“The whole thing comes down to why the employer is filing it at this point and this sounds suspicious,” Cordes said.
Last spring, Lamont Jones noticed that he was singled out for performance deficiencies after he complained about scholarship panels that did not represent minorities, said Amos Jones. The others allege that they too were subject to such warnings, while lower performing younger employees were not cited.
“The cycle began in April when (the Art Institute) started cycling out people in their 40s and bringing people in their 20s,” Amos Jones said.
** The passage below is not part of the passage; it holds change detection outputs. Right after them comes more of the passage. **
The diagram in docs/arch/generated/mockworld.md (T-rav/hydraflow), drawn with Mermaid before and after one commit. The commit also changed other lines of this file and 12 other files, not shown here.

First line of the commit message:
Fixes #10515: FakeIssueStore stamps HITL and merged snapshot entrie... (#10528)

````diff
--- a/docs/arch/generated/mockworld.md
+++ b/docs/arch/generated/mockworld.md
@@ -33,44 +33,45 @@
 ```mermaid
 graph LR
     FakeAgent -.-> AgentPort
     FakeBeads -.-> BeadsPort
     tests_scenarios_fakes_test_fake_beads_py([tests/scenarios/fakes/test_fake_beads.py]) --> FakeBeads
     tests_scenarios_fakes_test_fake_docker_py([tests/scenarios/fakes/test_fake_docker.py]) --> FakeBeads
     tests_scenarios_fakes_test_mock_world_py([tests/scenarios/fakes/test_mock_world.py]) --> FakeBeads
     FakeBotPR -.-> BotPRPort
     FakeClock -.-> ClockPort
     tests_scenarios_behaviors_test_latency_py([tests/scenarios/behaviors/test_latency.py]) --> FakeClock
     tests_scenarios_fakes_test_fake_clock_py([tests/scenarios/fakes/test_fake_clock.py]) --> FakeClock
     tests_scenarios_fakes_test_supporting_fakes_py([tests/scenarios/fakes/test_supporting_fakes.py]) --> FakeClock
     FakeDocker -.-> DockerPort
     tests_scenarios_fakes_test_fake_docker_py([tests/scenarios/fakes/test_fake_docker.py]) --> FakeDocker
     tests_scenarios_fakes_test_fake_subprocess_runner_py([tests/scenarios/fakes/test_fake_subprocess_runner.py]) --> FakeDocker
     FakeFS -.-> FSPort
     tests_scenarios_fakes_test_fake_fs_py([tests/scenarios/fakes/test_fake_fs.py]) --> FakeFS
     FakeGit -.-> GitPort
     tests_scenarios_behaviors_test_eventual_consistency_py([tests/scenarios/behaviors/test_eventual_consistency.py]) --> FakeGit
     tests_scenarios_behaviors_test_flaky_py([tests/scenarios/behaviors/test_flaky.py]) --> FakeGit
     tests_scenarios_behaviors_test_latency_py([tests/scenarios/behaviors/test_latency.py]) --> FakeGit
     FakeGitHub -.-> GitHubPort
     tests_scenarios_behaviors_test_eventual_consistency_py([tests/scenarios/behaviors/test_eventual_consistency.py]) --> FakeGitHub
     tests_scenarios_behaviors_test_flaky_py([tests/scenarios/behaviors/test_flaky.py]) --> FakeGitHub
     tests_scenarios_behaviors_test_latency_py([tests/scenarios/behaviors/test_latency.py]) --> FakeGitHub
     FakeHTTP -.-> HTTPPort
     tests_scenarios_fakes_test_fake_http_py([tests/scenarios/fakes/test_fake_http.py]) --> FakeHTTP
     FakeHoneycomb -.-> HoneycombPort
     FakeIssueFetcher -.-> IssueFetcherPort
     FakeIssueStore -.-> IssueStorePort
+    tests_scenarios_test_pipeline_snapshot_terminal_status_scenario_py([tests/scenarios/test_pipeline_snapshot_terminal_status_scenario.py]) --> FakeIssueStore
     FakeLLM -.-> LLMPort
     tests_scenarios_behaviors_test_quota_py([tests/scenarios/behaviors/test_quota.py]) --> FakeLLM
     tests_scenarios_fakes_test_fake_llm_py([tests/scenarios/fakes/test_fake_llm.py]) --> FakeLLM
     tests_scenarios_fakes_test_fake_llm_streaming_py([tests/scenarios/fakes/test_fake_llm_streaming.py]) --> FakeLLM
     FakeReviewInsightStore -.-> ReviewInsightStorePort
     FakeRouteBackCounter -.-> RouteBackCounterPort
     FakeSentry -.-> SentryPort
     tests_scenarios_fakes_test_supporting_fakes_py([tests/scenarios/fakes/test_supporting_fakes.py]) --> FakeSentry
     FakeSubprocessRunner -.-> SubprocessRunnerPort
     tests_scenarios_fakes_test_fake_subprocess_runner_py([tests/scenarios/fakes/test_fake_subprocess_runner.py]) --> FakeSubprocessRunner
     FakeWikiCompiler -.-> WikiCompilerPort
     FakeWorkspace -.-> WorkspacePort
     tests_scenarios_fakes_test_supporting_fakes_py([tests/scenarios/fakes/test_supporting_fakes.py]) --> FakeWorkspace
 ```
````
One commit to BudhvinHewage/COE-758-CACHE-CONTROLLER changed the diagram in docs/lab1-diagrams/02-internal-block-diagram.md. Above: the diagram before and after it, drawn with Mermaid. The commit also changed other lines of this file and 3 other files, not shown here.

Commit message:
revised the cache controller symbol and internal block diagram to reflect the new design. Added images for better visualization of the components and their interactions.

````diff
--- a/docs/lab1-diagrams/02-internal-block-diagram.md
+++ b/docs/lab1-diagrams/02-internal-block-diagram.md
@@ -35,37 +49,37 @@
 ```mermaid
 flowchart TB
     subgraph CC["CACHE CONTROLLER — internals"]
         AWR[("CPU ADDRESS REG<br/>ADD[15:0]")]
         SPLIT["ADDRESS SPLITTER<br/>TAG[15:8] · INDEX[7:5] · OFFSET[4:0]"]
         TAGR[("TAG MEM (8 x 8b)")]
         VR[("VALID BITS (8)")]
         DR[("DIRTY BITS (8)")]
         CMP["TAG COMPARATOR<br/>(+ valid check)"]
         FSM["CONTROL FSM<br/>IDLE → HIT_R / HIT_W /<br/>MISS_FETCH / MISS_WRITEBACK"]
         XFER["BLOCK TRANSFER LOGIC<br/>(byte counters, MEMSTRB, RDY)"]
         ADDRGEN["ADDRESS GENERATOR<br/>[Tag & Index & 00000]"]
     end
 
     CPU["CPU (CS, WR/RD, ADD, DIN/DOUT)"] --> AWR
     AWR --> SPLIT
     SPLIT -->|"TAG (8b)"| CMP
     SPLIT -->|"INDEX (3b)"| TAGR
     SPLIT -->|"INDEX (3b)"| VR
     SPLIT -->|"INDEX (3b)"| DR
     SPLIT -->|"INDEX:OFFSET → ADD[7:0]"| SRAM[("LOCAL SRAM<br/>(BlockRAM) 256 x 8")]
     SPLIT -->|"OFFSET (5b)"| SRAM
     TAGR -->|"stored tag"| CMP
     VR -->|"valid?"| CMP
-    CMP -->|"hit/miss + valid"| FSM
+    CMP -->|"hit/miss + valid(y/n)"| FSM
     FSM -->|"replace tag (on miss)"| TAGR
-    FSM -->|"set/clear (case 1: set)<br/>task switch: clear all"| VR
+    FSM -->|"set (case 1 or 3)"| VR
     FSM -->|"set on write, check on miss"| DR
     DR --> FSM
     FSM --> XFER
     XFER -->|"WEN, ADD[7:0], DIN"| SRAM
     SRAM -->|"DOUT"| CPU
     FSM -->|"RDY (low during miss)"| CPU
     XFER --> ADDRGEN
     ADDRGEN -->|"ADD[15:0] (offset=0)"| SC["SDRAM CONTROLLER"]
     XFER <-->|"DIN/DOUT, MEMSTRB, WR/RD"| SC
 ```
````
“It's a bad, bad situation,” he said. “The Art Institute of Pittsburgh has had a fine reputation for nearly 100 years, but EDMC's business practices are wrapped around the wrong principles.”
The EEOC does not comment on pending complaints, maintaining they are private until a ruling is issued.
The publicly traded, for-profit EDMC has battled state and federal lawsuits alleging improper recruitment practices and heightened scrutiny over student retention and graduation rates. The corporation this year also saw its stock price plummet from $29.90 to $2.99 on Thursday. As enrollment sagged, the company downsized hundreds of employees at its schools across the country.
Debra Erdley is a staff writer for Trib Total Media. She can be reached at 412-320-7996 or email@example.com.
Show commenting policy
TribLive commenting policy
You are solely responsible for your comments and by using TribLive.com you agree to our Terms of Service.
We moderate comments. Our goal is to provide substantive commentary for a general readership. By screening submissions, we provide a space where readers can share intelligent and informed commentary that enhances the quality of our news and information.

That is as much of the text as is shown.